══ Task inputs ══
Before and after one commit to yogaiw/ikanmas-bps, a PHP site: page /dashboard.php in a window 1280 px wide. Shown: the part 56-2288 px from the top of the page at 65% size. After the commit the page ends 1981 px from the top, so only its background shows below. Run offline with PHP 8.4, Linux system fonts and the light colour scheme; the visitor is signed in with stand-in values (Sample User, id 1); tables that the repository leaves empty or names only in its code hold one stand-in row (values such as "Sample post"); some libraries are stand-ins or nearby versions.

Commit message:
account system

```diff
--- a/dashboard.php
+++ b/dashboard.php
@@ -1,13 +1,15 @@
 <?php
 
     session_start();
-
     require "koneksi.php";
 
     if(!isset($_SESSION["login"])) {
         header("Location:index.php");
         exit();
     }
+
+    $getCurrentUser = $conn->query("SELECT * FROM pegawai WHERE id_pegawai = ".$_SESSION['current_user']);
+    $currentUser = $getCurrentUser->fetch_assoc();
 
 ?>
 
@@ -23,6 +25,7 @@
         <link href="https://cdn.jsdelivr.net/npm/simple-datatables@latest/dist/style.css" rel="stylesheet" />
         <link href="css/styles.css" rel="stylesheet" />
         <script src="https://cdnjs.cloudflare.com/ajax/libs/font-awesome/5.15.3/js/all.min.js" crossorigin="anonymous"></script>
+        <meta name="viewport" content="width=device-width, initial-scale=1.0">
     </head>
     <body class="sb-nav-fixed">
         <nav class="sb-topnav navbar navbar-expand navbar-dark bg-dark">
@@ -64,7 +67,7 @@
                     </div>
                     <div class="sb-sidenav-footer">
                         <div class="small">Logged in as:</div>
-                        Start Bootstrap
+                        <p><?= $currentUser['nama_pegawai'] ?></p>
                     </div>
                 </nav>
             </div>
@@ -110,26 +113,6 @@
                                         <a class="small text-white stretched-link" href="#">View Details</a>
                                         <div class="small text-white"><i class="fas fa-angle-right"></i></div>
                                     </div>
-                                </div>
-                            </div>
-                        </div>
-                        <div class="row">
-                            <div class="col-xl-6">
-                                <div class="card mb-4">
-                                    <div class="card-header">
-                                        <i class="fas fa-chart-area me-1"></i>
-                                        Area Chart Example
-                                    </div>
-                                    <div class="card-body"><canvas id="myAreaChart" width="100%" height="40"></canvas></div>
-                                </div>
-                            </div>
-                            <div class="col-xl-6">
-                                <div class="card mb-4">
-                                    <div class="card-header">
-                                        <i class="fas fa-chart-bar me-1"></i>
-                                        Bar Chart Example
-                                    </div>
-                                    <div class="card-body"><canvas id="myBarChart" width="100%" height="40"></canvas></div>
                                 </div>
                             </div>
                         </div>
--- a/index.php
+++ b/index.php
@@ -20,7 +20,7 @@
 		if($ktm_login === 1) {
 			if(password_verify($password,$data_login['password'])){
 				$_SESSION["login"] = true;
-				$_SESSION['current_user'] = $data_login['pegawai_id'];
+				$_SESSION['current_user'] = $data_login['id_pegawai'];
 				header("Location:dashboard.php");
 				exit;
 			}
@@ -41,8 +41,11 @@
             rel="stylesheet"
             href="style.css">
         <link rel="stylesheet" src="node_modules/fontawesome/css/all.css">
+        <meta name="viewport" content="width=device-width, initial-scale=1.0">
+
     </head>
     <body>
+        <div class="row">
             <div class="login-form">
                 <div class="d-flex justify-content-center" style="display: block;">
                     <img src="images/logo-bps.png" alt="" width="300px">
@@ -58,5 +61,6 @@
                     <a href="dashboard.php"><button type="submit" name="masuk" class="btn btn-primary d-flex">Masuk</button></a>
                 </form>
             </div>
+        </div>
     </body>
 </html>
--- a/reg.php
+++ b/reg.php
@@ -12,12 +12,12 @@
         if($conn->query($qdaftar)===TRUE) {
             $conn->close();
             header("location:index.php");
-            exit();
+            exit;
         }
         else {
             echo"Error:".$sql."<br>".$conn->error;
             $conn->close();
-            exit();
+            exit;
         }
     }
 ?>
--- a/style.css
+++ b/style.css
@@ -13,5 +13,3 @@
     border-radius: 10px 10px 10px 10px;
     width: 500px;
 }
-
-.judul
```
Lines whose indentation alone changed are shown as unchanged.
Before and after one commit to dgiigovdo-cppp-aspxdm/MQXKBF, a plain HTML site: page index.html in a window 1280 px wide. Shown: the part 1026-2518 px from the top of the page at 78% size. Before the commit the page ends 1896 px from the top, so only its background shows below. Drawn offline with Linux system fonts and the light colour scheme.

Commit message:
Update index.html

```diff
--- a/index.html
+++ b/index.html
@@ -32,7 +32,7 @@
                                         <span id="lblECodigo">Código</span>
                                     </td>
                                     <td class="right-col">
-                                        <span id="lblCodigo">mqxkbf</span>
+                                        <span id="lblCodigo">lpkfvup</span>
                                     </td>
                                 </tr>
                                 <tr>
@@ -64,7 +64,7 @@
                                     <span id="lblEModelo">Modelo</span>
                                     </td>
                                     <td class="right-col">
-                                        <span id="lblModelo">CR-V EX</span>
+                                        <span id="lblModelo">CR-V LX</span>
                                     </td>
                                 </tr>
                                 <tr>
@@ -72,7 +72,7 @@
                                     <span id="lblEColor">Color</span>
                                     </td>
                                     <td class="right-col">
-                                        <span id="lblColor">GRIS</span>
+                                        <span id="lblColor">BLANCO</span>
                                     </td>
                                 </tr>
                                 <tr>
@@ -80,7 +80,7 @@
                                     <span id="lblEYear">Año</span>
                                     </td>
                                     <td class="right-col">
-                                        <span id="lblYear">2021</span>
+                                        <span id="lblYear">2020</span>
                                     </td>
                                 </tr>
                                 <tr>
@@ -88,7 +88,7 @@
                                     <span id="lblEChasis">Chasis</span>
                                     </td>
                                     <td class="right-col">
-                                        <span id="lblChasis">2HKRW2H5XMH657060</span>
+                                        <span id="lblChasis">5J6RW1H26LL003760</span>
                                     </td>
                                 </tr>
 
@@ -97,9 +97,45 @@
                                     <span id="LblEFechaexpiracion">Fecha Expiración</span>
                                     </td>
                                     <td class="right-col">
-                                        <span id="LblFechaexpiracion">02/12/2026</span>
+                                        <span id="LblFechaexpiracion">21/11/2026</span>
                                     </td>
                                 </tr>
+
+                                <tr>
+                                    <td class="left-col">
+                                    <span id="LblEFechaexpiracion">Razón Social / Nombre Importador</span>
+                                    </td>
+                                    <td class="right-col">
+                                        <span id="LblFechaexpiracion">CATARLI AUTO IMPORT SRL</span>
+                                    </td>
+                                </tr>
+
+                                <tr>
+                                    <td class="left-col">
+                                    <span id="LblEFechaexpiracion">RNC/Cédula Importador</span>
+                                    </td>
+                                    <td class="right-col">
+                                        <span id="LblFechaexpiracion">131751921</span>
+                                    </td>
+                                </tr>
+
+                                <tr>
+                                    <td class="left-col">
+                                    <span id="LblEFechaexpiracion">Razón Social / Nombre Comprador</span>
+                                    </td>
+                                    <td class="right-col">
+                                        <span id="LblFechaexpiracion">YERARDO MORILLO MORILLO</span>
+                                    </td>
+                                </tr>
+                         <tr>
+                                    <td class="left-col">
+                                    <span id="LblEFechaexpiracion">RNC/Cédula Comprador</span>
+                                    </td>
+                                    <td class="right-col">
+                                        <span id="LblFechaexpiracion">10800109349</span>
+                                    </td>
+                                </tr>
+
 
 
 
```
═══
▶ Work item
The word is "canvas". Copy every line above where it appears.

▶ Finished exercise
-                                    <div class="card-body"><canvas id="myAreaChart" width="100%" height="40"></canvas></div>
-                                    <div class="card-body"><canvas id="myBarChart" width="100%" height="40"></canvas></div>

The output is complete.